[Before-and-after change data]
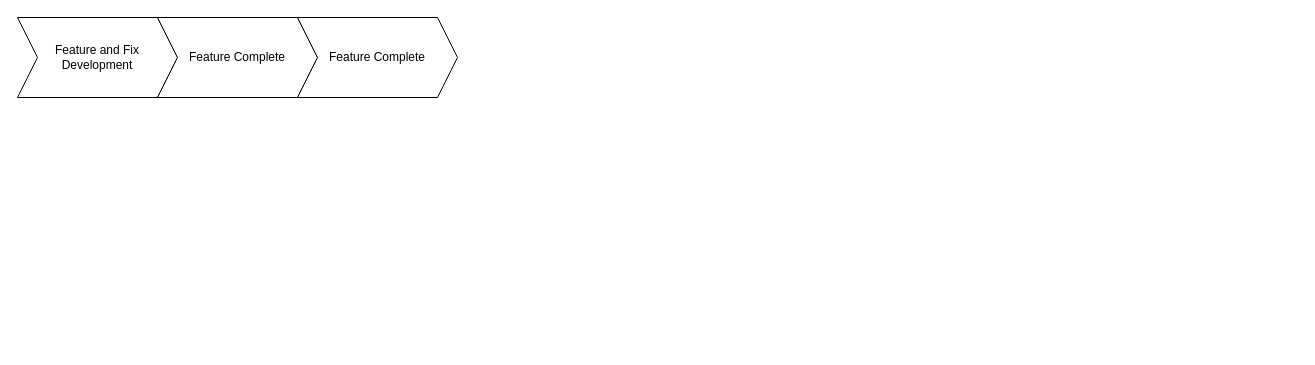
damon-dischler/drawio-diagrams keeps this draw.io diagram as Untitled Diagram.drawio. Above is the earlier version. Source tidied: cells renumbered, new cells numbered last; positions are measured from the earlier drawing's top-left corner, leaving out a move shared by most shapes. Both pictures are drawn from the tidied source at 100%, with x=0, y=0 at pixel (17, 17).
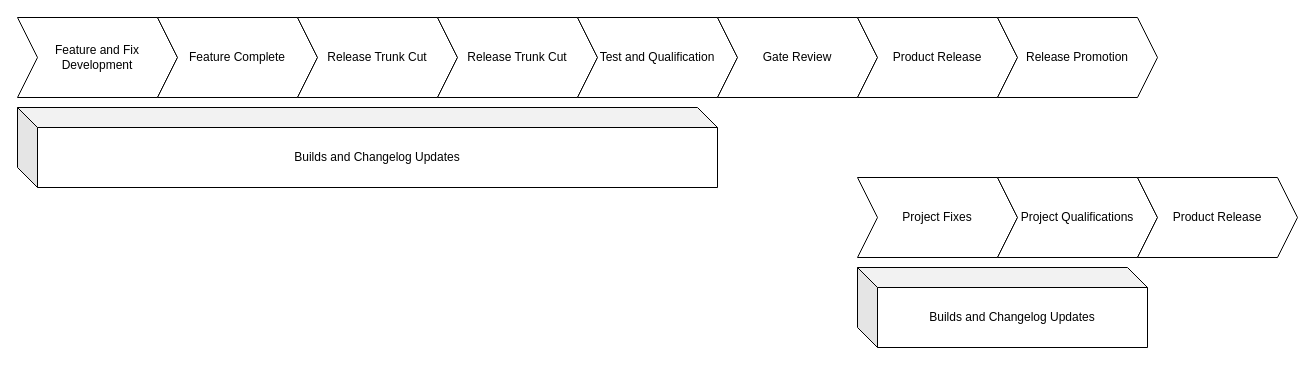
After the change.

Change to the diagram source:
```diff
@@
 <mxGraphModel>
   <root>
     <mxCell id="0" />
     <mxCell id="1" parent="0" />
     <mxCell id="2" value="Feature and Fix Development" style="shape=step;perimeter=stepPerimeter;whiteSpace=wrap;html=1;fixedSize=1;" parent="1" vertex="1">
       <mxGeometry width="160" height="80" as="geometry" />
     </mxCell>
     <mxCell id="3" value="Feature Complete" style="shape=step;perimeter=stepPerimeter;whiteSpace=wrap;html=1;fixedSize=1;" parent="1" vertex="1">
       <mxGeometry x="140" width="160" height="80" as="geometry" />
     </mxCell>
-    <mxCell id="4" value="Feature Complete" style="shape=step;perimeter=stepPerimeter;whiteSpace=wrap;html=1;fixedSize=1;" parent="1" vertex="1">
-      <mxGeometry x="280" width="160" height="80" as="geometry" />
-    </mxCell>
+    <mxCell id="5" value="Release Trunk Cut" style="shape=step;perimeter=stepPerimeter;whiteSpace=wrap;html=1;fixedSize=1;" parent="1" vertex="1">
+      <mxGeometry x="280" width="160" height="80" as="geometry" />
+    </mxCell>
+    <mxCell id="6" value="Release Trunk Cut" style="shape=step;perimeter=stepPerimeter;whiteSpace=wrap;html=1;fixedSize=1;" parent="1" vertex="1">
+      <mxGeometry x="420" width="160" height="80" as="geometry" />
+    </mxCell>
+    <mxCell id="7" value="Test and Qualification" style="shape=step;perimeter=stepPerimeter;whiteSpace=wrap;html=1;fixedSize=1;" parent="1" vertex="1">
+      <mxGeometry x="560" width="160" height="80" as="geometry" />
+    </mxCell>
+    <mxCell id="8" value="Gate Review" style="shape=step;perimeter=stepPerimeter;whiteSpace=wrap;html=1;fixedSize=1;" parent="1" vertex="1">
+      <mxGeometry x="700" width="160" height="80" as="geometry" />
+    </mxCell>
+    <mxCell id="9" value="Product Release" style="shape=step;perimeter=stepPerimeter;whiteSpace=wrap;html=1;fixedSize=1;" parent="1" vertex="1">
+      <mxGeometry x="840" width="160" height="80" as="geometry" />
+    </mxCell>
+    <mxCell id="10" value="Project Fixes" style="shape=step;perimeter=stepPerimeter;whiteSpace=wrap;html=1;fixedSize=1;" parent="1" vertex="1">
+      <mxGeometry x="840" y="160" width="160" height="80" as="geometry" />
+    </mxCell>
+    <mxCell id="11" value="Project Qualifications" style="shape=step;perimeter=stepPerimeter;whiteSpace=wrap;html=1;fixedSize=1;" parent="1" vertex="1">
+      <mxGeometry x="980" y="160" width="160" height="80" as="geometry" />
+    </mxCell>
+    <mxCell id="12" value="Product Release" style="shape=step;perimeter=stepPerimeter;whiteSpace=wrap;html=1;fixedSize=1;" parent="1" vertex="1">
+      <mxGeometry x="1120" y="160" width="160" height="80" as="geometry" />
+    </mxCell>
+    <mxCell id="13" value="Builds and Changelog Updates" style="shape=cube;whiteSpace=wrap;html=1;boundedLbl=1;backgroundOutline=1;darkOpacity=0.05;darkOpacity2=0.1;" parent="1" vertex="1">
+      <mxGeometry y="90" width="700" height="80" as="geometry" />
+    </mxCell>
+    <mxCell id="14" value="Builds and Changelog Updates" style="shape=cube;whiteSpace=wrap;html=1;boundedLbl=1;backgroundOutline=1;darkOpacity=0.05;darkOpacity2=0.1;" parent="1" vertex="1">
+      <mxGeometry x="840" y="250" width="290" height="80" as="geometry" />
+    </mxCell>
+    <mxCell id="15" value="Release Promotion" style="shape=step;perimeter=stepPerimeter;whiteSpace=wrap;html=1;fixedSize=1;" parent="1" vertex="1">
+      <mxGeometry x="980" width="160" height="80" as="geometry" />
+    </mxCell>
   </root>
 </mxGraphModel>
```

Required work
Pull out all lines of the data with the string "Release".

Task solution
+    <mxCell id="5" value="Release Trunk Cut" style="shape=step;perimeter=stepPerimeter;whiteSpace=wrap;html=1;fixedSize=1;" parent="1" vertex="1">
+    <mxCell id="6" value="Release Trunk Cut" style="shape=step;perimeter=stepPerimeter;whiteSpace=wrap;html=1;fixedSize=1;" parent="1" vertex="1">
+    <mxCell id="9" value="Product Release" style="shape=step;perimeter=stepPerimeter;whiteSpace=wrap;html=1;fixedSize=1;" parent="1" vertex="1">
+    <mxCell id="12" value="Product Release" style="shape=step;perimeter=stepPerimeter;whiteSpace=wrap;html=1;fixedSize=1;" parent="1" vertex="1">
+    <mxCell id="15" value="Release Promotion" style="shape=step;perimeter=stepPerimeter;whiteSpace=wrap;html=1;fixedSize=1;" parent="1" vertex="1">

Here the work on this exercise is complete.